[What the task requires]: Could the data below be copied out in full, word for word?

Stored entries
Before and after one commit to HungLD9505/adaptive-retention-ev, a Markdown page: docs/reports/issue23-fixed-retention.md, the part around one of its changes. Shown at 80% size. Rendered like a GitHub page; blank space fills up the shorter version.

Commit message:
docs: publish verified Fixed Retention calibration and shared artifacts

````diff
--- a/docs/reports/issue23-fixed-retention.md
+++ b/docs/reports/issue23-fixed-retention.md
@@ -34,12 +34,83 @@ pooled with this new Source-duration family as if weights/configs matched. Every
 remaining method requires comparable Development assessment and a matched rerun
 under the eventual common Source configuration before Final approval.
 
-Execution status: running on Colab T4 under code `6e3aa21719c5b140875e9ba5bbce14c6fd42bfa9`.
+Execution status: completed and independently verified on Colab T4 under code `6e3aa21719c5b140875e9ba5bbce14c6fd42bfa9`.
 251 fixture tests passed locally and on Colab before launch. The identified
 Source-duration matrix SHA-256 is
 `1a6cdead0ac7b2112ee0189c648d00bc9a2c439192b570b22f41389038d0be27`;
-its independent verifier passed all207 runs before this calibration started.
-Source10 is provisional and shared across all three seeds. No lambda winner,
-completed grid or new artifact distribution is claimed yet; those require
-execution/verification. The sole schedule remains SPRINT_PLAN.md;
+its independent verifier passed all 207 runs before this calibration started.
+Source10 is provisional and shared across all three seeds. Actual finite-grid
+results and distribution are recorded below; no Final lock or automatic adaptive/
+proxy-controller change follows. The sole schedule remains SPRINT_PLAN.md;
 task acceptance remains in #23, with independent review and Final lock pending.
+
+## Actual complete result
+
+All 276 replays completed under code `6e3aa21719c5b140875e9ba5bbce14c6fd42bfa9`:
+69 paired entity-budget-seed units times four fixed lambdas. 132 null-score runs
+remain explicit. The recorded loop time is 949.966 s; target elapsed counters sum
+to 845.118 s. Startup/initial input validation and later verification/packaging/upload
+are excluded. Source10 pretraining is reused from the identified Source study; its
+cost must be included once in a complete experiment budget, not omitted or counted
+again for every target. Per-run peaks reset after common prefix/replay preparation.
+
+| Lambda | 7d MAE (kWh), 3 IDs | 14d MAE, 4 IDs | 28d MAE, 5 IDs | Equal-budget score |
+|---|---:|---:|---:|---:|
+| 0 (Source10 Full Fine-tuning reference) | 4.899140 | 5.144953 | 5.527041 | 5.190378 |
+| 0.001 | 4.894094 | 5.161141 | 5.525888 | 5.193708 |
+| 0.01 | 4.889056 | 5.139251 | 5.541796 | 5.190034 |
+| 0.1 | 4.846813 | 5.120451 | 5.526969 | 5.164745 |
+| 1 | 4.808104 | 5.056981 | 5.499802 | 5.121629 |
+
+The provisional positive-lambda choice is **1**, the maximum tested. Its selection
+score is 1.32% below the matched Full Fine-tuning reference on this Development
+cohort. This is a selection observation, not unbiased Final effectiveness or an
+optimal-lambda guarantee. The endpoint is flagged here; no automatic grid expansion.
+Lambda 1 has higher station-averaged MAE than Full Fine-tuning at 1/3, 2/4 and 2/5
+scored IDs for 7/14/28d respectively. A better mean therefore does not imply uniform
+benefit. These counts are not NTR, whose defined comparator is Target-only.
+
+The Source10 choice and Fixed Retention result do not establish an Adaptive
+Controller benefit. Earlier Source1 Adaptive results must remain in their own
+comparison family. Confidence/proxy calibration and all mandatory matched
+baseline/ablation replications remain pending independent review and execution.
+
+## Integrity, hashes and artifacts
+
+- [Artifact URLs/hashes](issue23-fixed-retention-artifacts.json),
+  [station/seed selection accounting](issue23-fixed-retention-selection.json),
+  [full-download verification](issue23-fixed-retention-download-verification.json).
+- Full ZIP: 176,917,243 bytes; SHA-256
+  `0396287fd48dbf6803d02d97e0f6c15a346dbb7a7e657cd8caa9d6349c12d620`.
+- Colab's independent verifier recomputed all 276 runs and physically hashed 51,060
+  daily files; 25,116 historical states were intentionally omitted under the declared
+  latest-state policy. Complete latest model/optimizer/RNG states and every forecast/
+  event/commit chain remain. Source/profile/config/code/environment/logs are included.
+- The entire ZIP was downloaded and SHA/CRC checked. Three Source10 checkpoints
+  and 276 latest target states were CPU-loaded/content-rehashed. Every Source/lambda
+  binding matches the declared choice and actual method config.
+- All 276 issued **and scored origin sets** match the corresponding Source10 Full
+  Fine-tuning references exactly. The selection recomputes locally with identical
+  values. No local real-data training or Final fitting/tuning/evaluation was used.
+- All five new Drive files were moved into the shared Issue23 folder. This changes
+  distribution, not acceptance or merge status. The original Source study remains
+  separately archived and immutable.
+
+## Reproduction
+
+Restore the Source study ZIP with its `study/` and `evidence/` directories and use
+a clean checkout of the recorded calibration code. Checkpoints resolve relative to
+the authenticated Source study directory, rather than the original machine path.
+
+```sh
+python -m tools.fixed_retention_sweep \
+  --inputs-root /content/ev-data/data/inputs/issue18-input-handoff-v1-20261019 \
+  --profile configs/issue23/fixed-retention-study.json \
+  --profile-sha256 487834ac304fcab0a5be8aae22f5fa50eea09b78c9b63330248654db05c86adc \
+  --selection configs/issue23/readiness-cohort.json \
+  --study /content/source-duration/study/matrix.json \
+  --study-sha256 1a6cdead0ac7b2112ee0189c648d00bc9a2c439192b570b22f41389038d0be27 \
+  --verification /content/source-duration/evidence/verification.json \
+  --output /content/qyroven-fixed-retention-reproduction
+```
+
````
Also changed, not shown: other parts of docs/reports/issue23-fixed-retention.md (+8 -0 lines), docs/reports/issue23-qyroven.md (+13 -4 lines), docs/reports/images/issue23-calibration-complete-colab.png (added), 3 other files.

[Solution to the exercise]:
Before and after one commit to HungLD9505/adaptive-retention-ev, a Markdown page: docs/reports/issue23-fixed-retention.md, the part around one of its changes. Shown at 80% size. Rendered like a GitHub page; blank space fills up the shorter version.

Commit message:
docs: publish verified Fixed Retention calibration and shared artifacts

````diff
--- a/docs/reports/issue23-fixed-retention.md
+++ b/docs/reports/issue23-fixed-retention.md
@@ -34,12 +34,83 @@ pooled with this new Source-duration family as if weights/configs matched. Every
 remaining method requires comparable Development assessment and a matched rerun
 under the eventual common Source configuration before Final approval.
 
-Execution status: running on Colab T4 under code `6e3aa21719c5b140875e9ba5bbce14c6fd42bfa9`.
+Execution status: completed and independently verified on Colab T4 under code `6e3aa21719c5b140875e9ba5bbce14c6fd42bfa9`.
 251 fixture tests passed locally and on Colab before launch. The identified
 Source-duration matrix SHA-256 is
 `1a6cdead0ac7b2112ee0189c648d00bc9a2c439192b570b22f41389038d0be27`;
-its independent verifier passed all207 runs before this calibration started.
-Source10 is provisional and shared across all three seeds. No lambda winner,
-completed grid or new artifact distribution is claimed yet; those require
-execution/verification. The sole schedule remains SPRINT_PLAN.md;
+its independent verifier passed all 207 runs before this calibration started.
+Source10 is provisional and shared across all three seeds. Actual finite-grid
+results and distribution are recorded below; no Final lock or automatic adaptive/
+proxy-controller change follows. The sole schedule remains SPRINT_PLAN.md;
 task acceptance remains in #23, with independent review and Final lock pending.
+
+## Actual complete result
+
+All 276 replays completed under code `6e3aa21719c5b140875e9ba5bbce14c6fd42bfa9`:
+69 paired entity-budget-seed units times four fixed lambdas. 132 null-score runs
+remain explicit. The recorded loop time is 949.966 s; target elapsed counters sum
+to 845.118 s. Startup/initial input validation and later verification/packaging/upload
+are excluded. Source10 pretraining is reused from the identified Source study; its
+cost must be included once in a complete experiment budget, not omitted or counted
+again for every target. Per-run peaks reset after common prefix/replay preparation.
+
+| Lambda | 7d MAE (kWh), 3 IDs | 14d MAE, 4 IDs | 28d MAE, 5 IDs | Equal-budget score |
+|---|---:|---:|---:|---:|
+| 0 (Source10 Full Fine-tuning reference) | 4.899140 | 5.144953 | 5.527041 | 5.190378 |
+| 0.001 | 4.894094 | 5.161141 | 5.525888 | 5.193708 |
+| 0.01 | 4.889056 | 5.139251 | 5.541796 | 5.190034 |
+| 0.1 | 4.846813 | 5.120451 | 5.526969 | 5.164745 |
+| 1 | 4.808104 | 5.056981 | 5.499802 | 5.121629 |
+
+The provisional positive-lambda choice is **1**, the maximum tested. Its selection
+score is 1.32% below the matched Full Fine-tuning reference on this Development
+cohort. This is a selection observation, not unbiased Final effectiveness or an
+optimal-lambda guarantee. The endpoint is flagged here; no automatic grid expansion.
+Lambda 1 has higher station-averaged MAE than Full Fine-tuning at 1/3, 2/4 and 2/5
+scored IDs for 7/14/28d respectively. A better mean therefore does not imply uniform
+benefit. These counts are not NTR, whose defined comparator is Target-only.
+
+The Source10 choice and Fixed Retention result do not establish an Adaptive
+Controller benefit. Earlier Source1 Adaptive results must remain in their own
+comparison family. Confidence/proxy calibration and all mandatory matched
+baseline/ablation replications remain pending independent review and execution.
+
+## Integrity, hashes and artifacts
+
+- [Artifact URLs/hashes](issue23-fixed-retention-artifacts.json),
+  [station/seed selection accounting](issue23-fixed-retention-selection.json),
+  [full-download verification](issue23-fixed-retention-download-verification.json).
+- Full ZIP: 176,917,243 bytes; SHA-256
+  `0396287fd48dbf6803d02d97e0f6c15a346dbb7a7e657cd8caa9d6349c12d620`.
+- Colab's independent verifier recomputed all 276 runs and physically hashed 51,060
+  daily files; 25,116 historical states were intentionally omitted under the declared
+  latest-state policy. Complete latest model/optimizer/RNG states and every forecast/
+  event/commit chain remain. Source/profile/config/code/environment/logs are included.
+- The entire ZIP was downloaded and SHA/CRC checked. Three Source10 checkpoints
+  and 276 latest target states were CPU-loaded/content-rehashed. Every Source/lambda
+  binding matches the declared choice and actual method config.
+- All 276 issued **and scored origin sets** match the corresponding Source10 Full
+  Fine-tuning references exactly. The selection recomputes locally with identical
+  values. No local real-data training or Final fitting/tuning/evaluation was used.
+- All five new Drive files were moved into the shared Issue23 folder. This changes
+  distribution, not acceptance or merge status. The original Source study remains
+  separately archived and immutable.
+
+## Reproduction
+
+Restore the Source study ZIP with its `study/` and `evidence/` directories and use
+a clean checkout of the recorded calibration code. Checkpoints resolve relative to
+the authenticated Source study directory, rather than the original machine path.
+
+```sh
+python -m tools.fixed_retention_sweep \
+  --inputs-root /content/ev-data/data/inputs/issue18-input-handoff-v1-20261019 \
+  --profile configs/issue23/fixed-retention-study.json \
+  --profile-sha256 487834ac304fcab0a5be8aae22f5fa50eea09b78c9b63330248654db05c86adc \
+  --selection configs/issue23/readiness-cohort.json \
+  --study /content/source-duration/study/matrix.json \
+  --study-sha256 1a6cdead0ac7b2112ee0189c648d00bc9a2c439192b570b22f41389038d0be27 \
+  --verification /content/source-duration/evidence/verification.json \
+  --output /content/qyroven-fixed-retention-reproduction
+```
+
````
Also changed, not shown: other parts of docs/reports/issue23-fixed-retention.md (+8 -0 lines), docs/reports/issue23-qyroven.md (+13 -4 lines), docs/reports/images/issue23-calibration-complete-colab.png (added), 3 other files.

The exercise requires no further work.